Ultimately, however, Ali Mohamed was not used to help find Bin Laden in Afghanistan in 2001/2. Even though Ali knew Bin Laden, knew his security standards, his habits, his likely movement, and even though Ali had trained Bin Laden’s cohorts in the very region where they were looking for him, he was not (at least officially) used in the manhunt. Why not? Is it because, as then commander in chief in Afghanistan Tommy Franks put it in October 2001 , ‘We have not said that Osama bin Laden is a target of this effort’? Or as US Chief of Staff Richard Myers said in April 2002 , ‘The goal has never been to get Bin Laden’?
He who Controls the Past
Zero Dark Thirty ignored Ali Mohamed entirely, preferring instead to present the only spy inside Al Qaeda as a rogue agent suicide bomber. The existence of the likes of al-Fadl and Mohamed – highly credible, knowledgeable and co-operative sources of human intelligence both before and after 9/11 – was not part of the story the CIA wanted Boal and Bigelow to tell. All the information cited here was available in the public domain at the time of the ‘Bin Laden raid’ in Abbottabad in 2011 but rather than look at it, the makers of Zero Dark Thirty obviously preferred to have mutual flattery sessions with the CIA and DOD.
This resulted in them telling a story of how the CIA’s torture program successfully yielded critical information (that they probably could have got from Mohamed or al-Fadl) that led them to the house in Abbottabad. While this pornographic celebration of torture has been criticised publicly for its inaccuracy, including by Michael Morrel, if Mark Boal was running his scripts past the CIA then they must have quietly approved of this tale, whatever they might say in public.

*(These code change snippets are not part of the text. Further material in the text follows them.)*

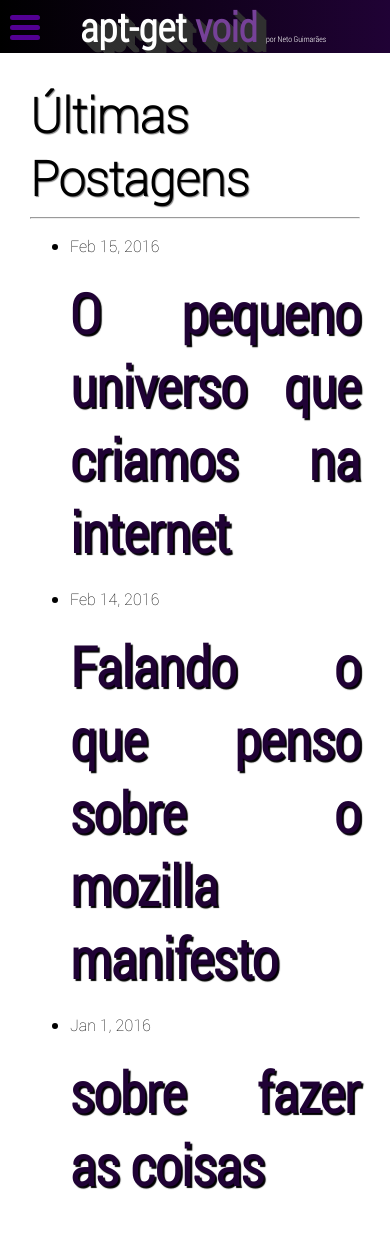
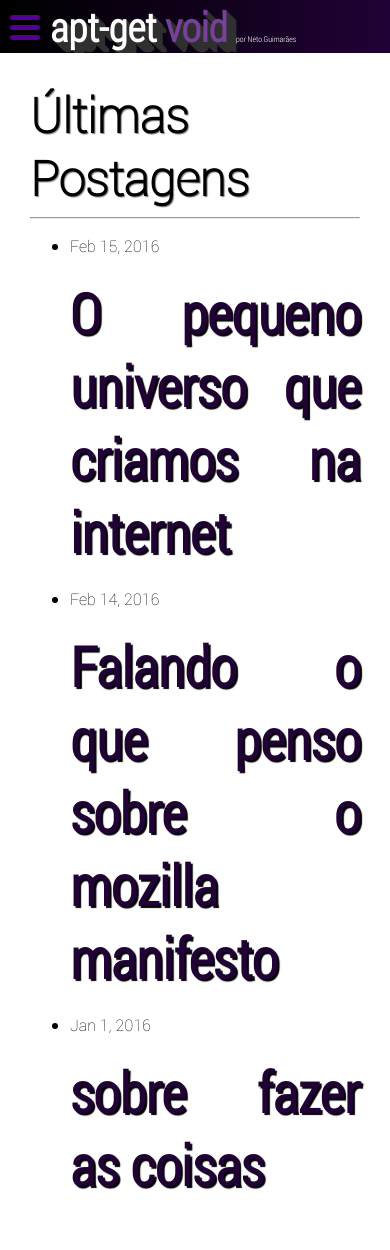
Before and after one commit to batoreh/netoguimaraes.github.io, a Jekyll site: the page built from index.html, in a window 390 px wide. Built offline with Jekyll 4.4.1, drawn with Linux system fonts in a browser that asks for light colours.

Commit message:
Add files via upload

```diff
--- a/css/master.css
+++ b/css/master.css
@@ -10,9 +10,15 @@
 	.title-container{
 		font-size: 0.7em;
 	}
+	.post-title{
+		font-size: 0.7em;
+	}
 }
 @media(max-width: 440px){
 	.title-container{
+		font-size: 0.5em;
+	}
+	.post-title{
 		font-size: 0.5em;
 	}
 }
@@ -233,7 +239,7 @@
 		width: 100%;
 	}
 	.title-container{
-		margin-left: 80px;
+		margin-left: 50px;
 	}
 }
 .post-title{
```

After all, if the CIA are willing to feed a false story to filmmakers for the sake of their public image then there’s no reason for them to avoid jumping on the public bandwagon of criticism of the film they then went out and made. It is utterly two faced, but then the whole story in Zero Dark Thirty is willfully deceptive.
The CIA’s ‘failure’ to accept the offers of intelligence from Sudan, and their apparent ‘failure’ to exploit human sources like Ali Mohamed and Jamal al-Fadl in the wake of 9/11 illustrate a pattern of behaviour that we cannot ignore. These ‘failures’ should not simply be accepted, because they speak to a serious moral corruption in these most secretive of state institutions. The fact that they then lie to filmmakers, ‘failing’ to tell them about the original ‘failures’ and feeding them a nonsense story about the benefits of torture only confirms the damage being done by this moral corruption. However much money Zero Dark Thirty makes, however many awards it wins there is one simple thing we need to keep in mind: that it isn’t telling the truth.
Tom Secker is an independent researcher, who focuses on terrorism and the politics of fear. Tom runs the websites InvestigatingTheTerror.com and SpyCulture.com, and is a regular contributor to WideShut.co.uk